This, combined with my working process and a continual quest to learn and understand the visual language, is what drives it.

For a number of years now my work has been based on the visual language of abstraction, I would say that in some ways I am a visual composer, composing in colour, creating form, structure, harmonies, discords, tensions, a sense of rhythm, power and beauty, creating visual imagery that tries to incorporate and balance these elements.

I am also interested in that fine line that separates the literal from the abstract.The visual suggestion or recognition of an object,

Being suggestive only by a shape, a colour, a form, a space....

I am continuously trying to find this point of balance in my work; this idea can be seen more clearly in my last series of paintings, ”within the city”. 

Creativity is an ongoing, changing, evolving entity, and the creative process should also be similar to this. 

Mike England,   Dec’2002 

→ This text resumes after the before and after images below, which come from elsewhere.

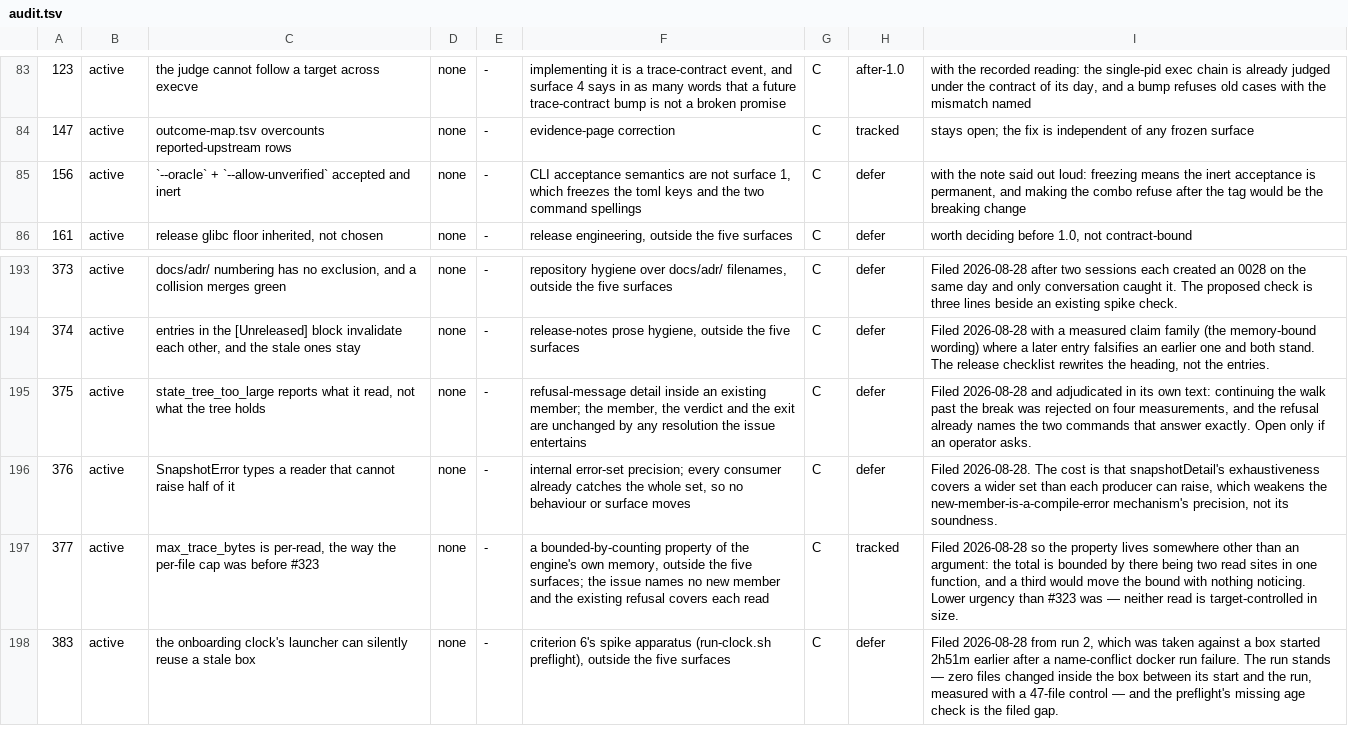
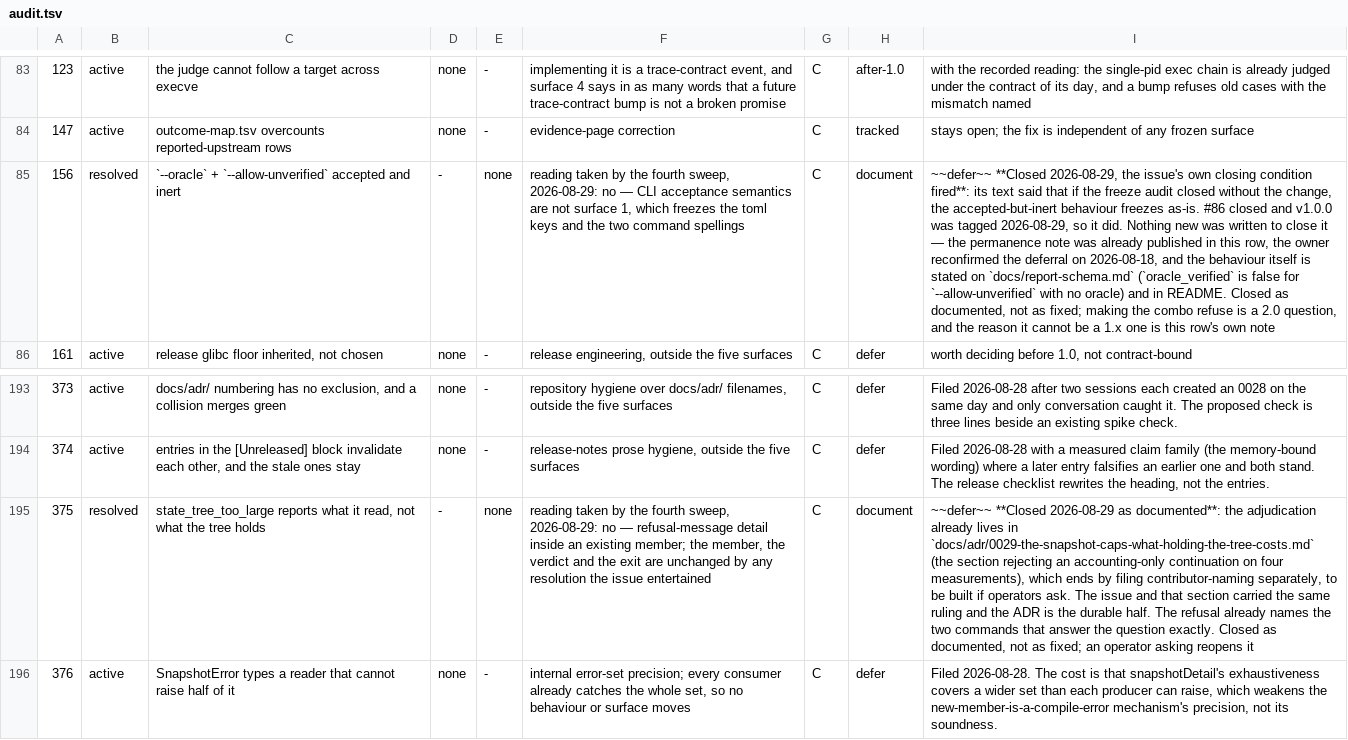
Before and after one commit to yottayoshida/sideeye, a TSV file: spike/freeze-audit/audit.tsv, drawn as a sheet; only a part is shown, gaps mark what is left out; the shorter side is filled out with more unchanged rows; the diff names each change by its address in the sheet, - before the commit and + after, or states it on an @@ line.

Commit message:
audit: #375 and #156 resolve as documented, and the gate is red before this (#397)
Two tracker rows move from active/defer to resolved/document. Neither close
wrote a new sentence anywhere, which is the point: #375's adjudication is
ADR 0029's rejection of an accounting-only continuation, and #156's is the
closing condition written in its own text, which fired when #86 closed and
v1.0.0 was tagged. The permanence note #156 would have needed was already
published in its own row.

The place a new sentence would have gone is `docs/contract-freeze.md`
surface 3, beside the evidence-strength-split decision it is a sibling of.
That file is pinned, so writing there means leaving DECLARATION_PIN stale or
moving it, and moving it claims a five-surface reading nobody took. #371 is
the issue for that and recommends the author do nothing, so the resolved row
carries the close instead.

Measured and not fixed here: `check-freeze-audit.sh` exits 1 on main and has
since #395, which added `cwd` to surface 1's list in the declaration without
moving the pin; past that check the surface leg also reports `config_keys`
gaining `cwd` with no `surface-changes.tsv` row. The manifest and page legs
pass against this change (122 rows, 54 active, 68 resolved, covering the 56
snapshot issues; both generated blocks byte-identical to a fresh render),
measured with the pin patched in a throwaway copy.

```diff
--- a/spike/freeze-audit/audit.tsv
+++ b/spike/freeze-audit/audit.tsv
-B85: active
+B85: resolved
-D85: none
+D85: -
-E85: -
+E85: none
-F85: CLI acceptance…
+F85: reading taken by the fourth sweep, 2026-08-29: no — CLI acceptance…
-H85: defer
+H85: document
-I85: with the note said out loud: freezing means the inert acceptance is permanent, and making the combo refuse after the tag would be the breaking change
+I85: ~~defer~~ **Closed 2026-08-29, the issue's own closing condition fired**: its text said that if the freeze audit closed without the change, the accepted-but-inert behaviour freezes as-is. #86 closed and v1.0.0 was tagged 2026-08-29, so it did. Nothing new was written to close it — the permanence note was already published in this row, the owner reconfirmed the deferral on 2026-08-18, and the behaviour itself is stated on `docs/report-schema.md` (`oracle_verified` is false for `--allow-unverified` with no oracle) and in README. Closed as documented, not as fixed; making the combo refuse is a 2.0 question, and the reason it cannot be a 1.x one is this row's own note
-B195: active
+B195: resolved
-D195: none
+D195: -
-E195: -
+E195: none
-F195: refusal-message detail inside an existing member; the member, the verdict and the exit are unchanged by any resolution the issue entertains
+F195: reading taken by the fourth sweep, 2026-08-29: no — refusal-message detail inside an existing member; the member, the verdict and the exit are unchanged by any resolution the issue entertained
-H195: defer
+H195: document
-I195: Filed 2026-08-28 and adjudicated in its own text: continuing the walk past the break was rejected on four measurements, and the refusal already names the two commands that answer exactly. Open only if an operator asks.
+I195: ~~defer~~ **Closed 2026-08-29 as documented**: the adjudication already lives in `docs/adr/0029-the-snapshot-caps-what-holding-the-tree-costs.md` (the section rejecting an accounting-only continuation on four measurements), which ends by filing contributor-naming separately, to be built if operators ask. The issue and that section carried the same ruling and the ADR is the durable half. The refusal already names the two commands that answer the question exactly. Closed as documented, not as fixed; an operator asking reopens it
```
Also changed, not shown: 2 other files.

 Three months in Hammersmith,   "Formal abstractions" Circle series

The circle is repeated on many levels throughout nature, centrifugal force creates this shape continuously, a droplet of water, ripples on a pond, microscopic pollen to the planets in the cosmos etc. 

The same explosive energy is repeated in the lever construction of the human body that favours curved motion. The arm pivots around the shoulder joint, The subtler rotation is provided by the elbow, the wrist and fingers. 

This direct reference to the body dictates the scale of the circles I use, which in turn affects the size of the canvas. The feeling of human scale is important to my paintings. I see each painting as an individual creation that is part of continuity, a series in the development of the primordial circle. 

This very simple yet complex form, and the decision to use the same size circle and canvases, allowed me quite specifically to work with visual language (composition, colour, surface and suggestive perspective......).

 The object of my work is to create a feeling of balance between harmony and tension. Ideally, each painting should be seen in an individual space.   

Mike England, 1997 

Online Exhibition: Virtual Gallery, Paintings by Mike England